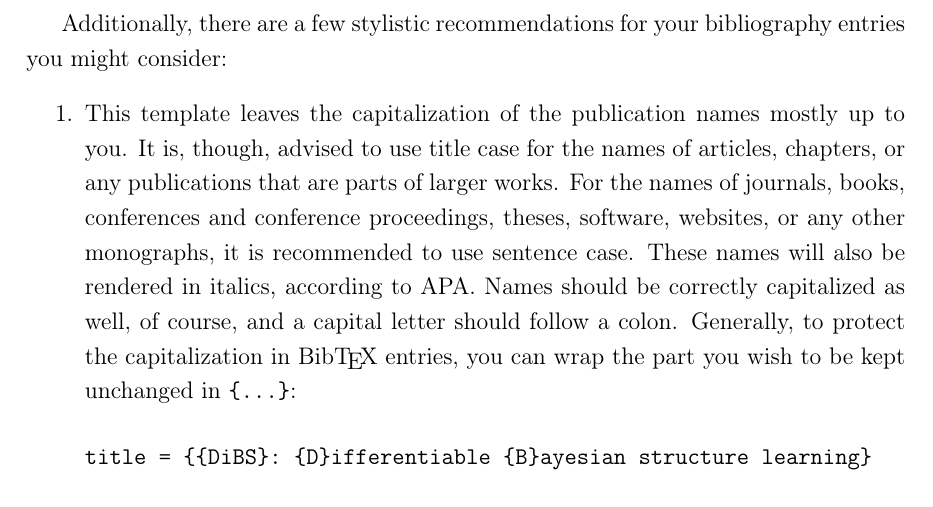
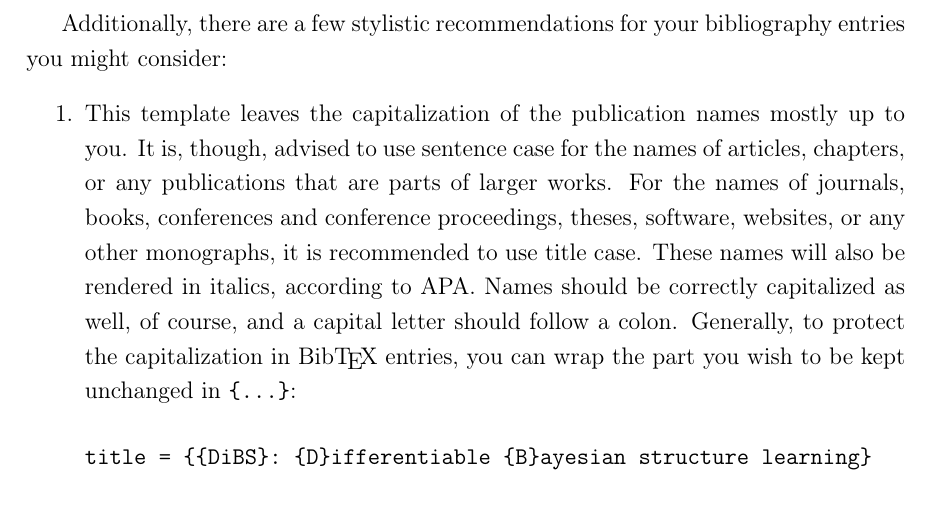
Before and after one commit to Mcibula/cogsci-mt-template, a LaTeX thesis (main.tex, which reads sections/chapter.tex): part of page 31 of 45, cut so that both start at the same text. Compiled offline with pdfLaTeX.

Commit message:
fix: interchanged letter case recommendations

```diff
--- a/sections/chapter.tex
+++ b/sections/chapter.tex
@@ -265,9 +265,9 @@ the \emph{\href{https://jabref.org/}{JabRef}} editor, which works directly with
 Additionally, there are a few stylistic recommendations for your bibliography entries you might consider:
 \begin{enumerate}
     \item This template leaves the capitalization of the publication names mostly up to you. It is, though, advised to
-    use title case for the names of articles, chapters, or any publications that are parts of larger works. For the
+    use sentence case for the names of articles, chapters, or any publications that are parts of larger works. For the
     names of journals, books, conferences and conference proceedings, theses, software, websites, or any other
-    monographs, it is recommended to use sentence case. These names will also be rendered in italics, according to APA.
+    monographs, it is recommended to use title case. These names will also be rendered in italics, according to APA.
     Names should be correctly capitalized as well, of course, and a capital letter should follow a colon.
     Generally, to protect the capitalization in Bib\TeX{} entries, you can wrap the part you wish to be kept unchanged
     in \verb|{...}|:
```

====

Problem to solve> Look through the records above and please copy every line in which the string "that" occurs.

Written answer>
Before and after one commit to Mcibula/cogsci-mt-template, a LaTeX thesis (main.tex, which reads sections/chapter.tex): part of page 31 of 45, cut so that both start at the same text. Compiled offline with pdfLaTeX.
-    use title case for the names of articles, chapters, or any publications that are parts of larger works. For the
+    use sentence case for the names of articles, chapters, or any publications that are parts of larger works. For the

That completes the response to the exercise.